1891
1891-92

So, season three got under way, and controversy was soon to follow. It came in the match against Kingston Wanderers on December 13. The Wanderers were 1-0 up but Wimbledon were fighting back. It was, however, getting dark. It was in the fading light that a Wimbledon boot met ball, and over the line it went. The referee never saw it, heated debate followed and the ref declared he couldn't give a decision either way, as it was far too dark.

Wimbledon were furious, their good start to the season tarnished by an obviously short-sighted man in the middle. So off to The Welcome pub they went for the following Friday's general meeting, determined to put the record straight. Rayment was again in the chair and he put it to the vote. "Gentlemen," he would have said, "did, or did not, the ball cross the line?" Nine team members said it did, and that was sufficient. The result against Kingston was duly changed to a 1-1 draw.
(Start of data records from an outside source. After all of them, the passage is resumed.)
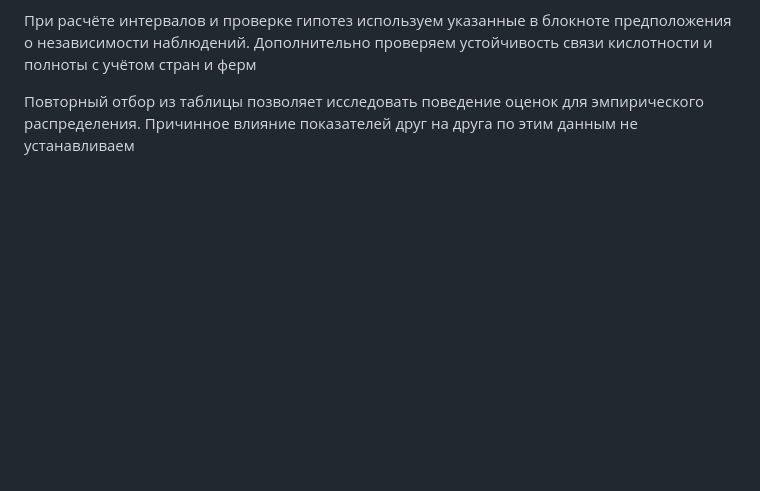
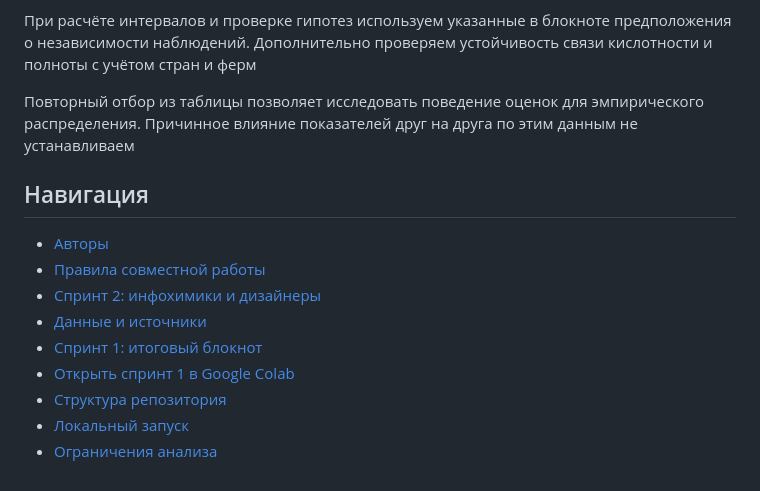
Before and after one commit to Mironiks007/fifty-shades-of-coffee-stat, a Markdown page: README.md, the part around the change. GitHub-like rendering; blank space fills up the shorter version.

Commit message:
add navigation

```diff
--- a/README.md
+++ b/README.md
@@ -96,3 +96,15 @@ python -m jupyterlab
 При расчёте интервалов и проверке гипотез используем указанные в блокноте предположения о независимости наблюдений. Дополнительно проверяем устойчивость связи кислотности и полноты с учётом стран и ферм
 
 Повторный отбор из таблицы позволяет исследовать поведение оценок для эмпирического распределения. Причинное влияние показателей друг на друга по этим данным не устанавливаем
+
+## Навигация
+
+- [Авторы](#авторы)
+- [Правила совместной работы](CONTRIBUTING.md)
+- [Спринт 2: инфохимики и дизайнеры](CONTRIBUTING.md#спринт-2-инфохимики-и-дизайнеры)
+- [Данные и источники](#данные)
+- [Спринт 1: итоговый блокнот](stat-lab1-s1.ipynb)
+- [Открыть спринт 1 в Google Colab](https://colab.research.google.com/github/Mironiks007/fifty-shades-of-coffee-stat/blob/main/stat-lab1-s1.ipynb)
+- [Структура репозитория](#структура-репозитория)
+- [Локальный запуск](#локальный-запуск)
+- [Ограничения анализа](#ограничения-анализа)
```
There were other matters to discuss, though, and, most importantly, the Old Centrals decided they were strong enough to form a reserve team. Disagreements with officialdom aside, this was to be a cracking season for Wimbledon. In 23 matches, they rattled in 50 goals, only conceding 11, winning 14 and drawing 6. Pelham, Kingston Institute and Gordon 'B' were the only sides to record victories over Wimbledon, and even then Wimble­don gained their revenge over the latter, with two resounding wins.

The Independent was positively glowing. "The Old 'Dons have put a lot of life into their play," the end of term report read, "and I must again compliment them on their very successful consummation of an exceptionally brilliant season." Fine praise, indeed, and The Independent also managed to take the sting out of the other two defeats.

"The number of goals scored against Wimbledon by Pelham and Kingston Institute were almost infinitesimal," it concluded. The scribe behind this tribute signed himself ‘Centre Forward,' and he was something of a wit.